Around 30,000 people took part in a silent march in Paris yesterday in memory of an 85-year-old Jewish Holocaust survivor who was brutally murdered in an antisemitic attack in her flat.

The leaders of several political parties joined the march for Mireille Knoll, whose body was found at the weekend. Mireille, who escaped the mass deportation of Jews from France during World War II by fleeing abroad, was stabbed 11 times and then burned when her flat was set on fire.

Two people have been charged with no further information from authorities at this stage. According to reports, Marielle had filed police complaints against a local resident who had threatened to burn her.

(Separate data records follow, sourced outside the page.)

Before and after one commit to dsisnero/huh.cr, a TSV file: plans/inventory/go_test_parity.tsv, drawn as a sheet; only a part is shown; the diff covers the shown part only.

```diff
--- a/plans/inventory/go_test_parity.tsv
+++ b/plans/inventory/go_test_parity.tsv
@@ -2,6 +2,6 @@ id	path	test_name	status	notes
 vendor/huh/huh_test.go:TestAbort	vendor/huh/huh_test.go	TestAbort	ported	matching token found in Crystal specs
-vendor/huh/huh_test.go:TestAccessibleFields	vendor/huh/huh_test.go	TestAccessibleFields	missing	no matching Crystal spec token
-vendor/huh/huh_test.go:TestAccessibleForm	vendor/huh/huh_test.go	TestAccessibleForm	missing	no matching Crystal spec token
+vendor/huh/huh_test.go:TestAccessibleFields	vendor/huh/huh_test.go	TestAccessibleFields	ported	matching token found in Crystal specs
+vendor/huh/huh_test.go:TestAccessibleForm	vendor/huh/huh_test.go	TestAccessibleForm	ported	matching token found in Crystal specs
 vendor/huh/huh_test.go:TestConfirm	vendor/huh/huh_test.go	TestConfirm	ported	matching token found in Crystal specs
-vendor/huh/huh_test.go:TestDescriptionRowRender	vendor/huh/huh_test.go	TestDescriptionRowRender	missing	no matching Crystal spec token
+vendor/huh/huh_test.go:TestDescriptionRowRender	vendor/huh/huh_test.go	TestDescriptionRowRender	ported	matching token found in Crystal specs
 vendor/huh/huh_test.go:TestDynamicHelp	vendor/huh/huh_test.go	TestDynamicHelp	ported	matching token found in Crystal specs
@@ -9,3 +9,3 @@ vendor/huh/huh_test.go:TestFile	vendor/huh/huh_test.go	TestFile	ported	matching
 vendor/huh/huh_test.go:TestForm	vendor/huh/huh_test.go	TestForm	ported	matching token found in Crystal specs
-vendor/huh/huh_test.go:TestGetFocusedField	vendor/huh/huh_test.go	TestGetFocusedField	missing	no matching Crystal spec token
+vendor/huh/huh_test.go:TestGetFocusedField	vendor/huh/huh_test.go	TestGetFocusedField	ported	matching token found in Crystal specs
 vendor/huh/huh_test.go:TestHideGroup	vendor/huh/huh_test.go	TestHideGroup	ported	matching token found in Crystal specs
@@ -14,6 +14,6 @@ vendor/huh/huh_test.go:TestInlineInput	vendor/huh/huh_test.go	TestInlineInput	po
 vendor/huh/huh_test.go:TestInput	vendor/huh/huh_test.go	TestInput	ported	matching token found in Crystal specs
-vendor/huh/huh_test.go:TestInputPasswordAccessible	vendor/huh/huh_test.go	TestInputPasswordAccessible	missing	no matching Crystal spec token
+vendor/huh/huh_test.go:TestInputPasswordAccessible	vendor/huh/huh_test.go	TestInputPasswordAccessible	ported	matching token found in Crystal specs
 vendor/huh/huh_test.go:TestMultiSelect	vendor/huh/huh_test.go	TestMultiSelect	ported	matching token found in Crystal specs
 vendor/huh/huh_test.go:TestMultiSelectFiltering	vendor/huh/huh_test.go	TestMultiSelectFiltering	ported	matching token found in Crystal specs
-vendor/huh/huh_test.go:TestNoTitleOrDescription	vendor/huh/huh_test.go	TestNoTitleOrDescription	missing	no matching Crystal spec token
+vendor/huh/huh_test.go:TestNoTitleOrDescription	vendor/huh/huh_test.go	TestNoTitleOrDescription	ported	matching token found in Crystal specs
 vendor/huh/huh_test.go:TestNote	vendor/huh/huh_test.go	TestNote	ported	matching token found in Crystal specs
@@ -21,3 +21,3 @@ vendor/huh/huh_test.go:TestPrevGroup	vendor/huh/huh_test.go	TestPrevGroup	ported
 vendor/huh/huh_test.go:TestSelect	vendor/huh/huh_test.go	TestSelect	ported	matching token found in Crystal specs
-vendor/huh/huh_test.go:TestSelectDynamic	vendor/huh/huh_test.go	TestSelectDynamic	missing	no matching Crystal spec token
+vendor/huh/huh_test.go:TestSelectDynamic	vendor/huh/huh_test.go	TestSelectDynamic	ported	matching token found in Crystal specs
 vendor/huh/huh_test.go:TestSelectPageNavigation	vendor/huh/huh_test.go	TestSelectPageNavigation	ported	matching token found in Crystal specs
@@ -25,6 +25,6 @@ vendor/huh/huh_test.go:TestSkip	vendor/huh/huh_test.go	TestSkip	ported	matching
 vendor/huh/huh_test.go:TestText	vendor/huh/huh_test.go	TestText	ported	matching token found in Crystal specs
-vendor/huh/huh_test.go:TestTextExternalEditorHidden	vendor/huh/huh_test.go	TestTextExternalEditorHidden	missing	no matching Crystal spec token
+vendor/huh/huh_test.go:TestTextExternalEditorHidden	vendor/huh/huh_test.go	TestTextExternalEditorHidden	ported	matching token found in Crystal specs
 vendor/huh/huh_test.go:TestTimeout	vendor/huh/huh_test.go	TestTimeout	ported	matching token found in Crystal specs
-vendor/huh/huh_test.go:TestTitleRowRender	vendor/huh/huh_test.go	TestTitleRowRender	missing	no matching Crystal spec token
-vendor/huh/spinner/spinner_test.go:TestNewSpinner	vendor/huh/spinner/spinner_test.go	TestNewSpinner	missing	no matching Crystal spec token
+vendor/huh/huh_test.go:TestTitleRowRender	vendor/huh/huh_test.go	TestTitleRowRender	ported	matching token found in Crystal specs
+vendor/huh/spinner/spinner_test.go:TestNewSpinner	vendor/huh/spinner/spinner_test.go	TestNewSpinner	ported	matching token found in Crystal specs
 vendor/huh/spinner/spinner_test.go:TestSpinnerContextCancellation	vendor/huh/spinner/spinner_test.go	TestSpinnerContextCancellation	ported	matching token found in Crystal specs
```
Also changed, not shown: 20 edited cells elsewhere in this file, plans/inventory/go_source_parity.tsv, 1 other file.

Community leaders carrying white roses and politicians wearing their official sashes led the march from Place de la Nation to Kroll’s apartment building in the east of the capital.

One woman carrying a rose who gave her name as Annie said she had come to make a stand “for peace” and “against the savagery of barbaric people who are no longer human beings”.

Interior Minister Gerard Collomb and Culture Minister Francoise Nyssen were part of a large government contingent.

“In France, grandmothers are killed for being Jewish,” read one of the placards held aloft by participants.

Another sign listed Marielle alongside policeman Arnaud Beltrame and the three other victims of last week’s jihadist attack in southwest France, suggesting she too was targeted by radical Islamists.
peaking to BFM television from the scene, rabbi and writer Delphine Horvilleur, said that many in the Jewish community had felt a lack of empathy until now among the wider French population about the threat they faced.

“Today there was a need to feel that we are all together,” she said.

A vigil was also held in Jerusalem, where around 80 people, mostly French immigrants, gathered at Paris Square to light candles in Knoll’s memory.

The organiser of the vigil, Sabrina Moise, said that while she “loves France” she felt it was “no longer safe for Jews because of galloping anti-Semitism.”

Other gatherings took part across France including at Strasbourg, Lyon, Nantes, Bordeaux and Toulouse with the largest in Marseilles attracting around 800 people.
managed to escape the notorious 1942 roundup of more than 13,000 Jews in Paris by fleeing with her mother to Portugal when she was nine.

After the war she returned to the French capital and married a Holocaust survivor, who died in the early 2000s.

“What the Nazis were unable to do, criminals, thugs have done with the same hatred,” Haim Korsia, the chief rabbi of Paris, told AFP.

Her death comes a year after an Orthodox Jewish woman in her sixties was thrown out of the window of her Paris flat by a neighbour shouting “Allahu Akhbar”.

A judge confirmed just last month that the April 2017 murder of Sarah Halimi was motivated by anti-Semitism, a delay that rightly drew criticism from many Jewish groups.

Halimi’s murder reignited the debate over a new strain of anti-Semitism among radicalised Muslim youths in predominantly immigrant high-rise neighbourhoods.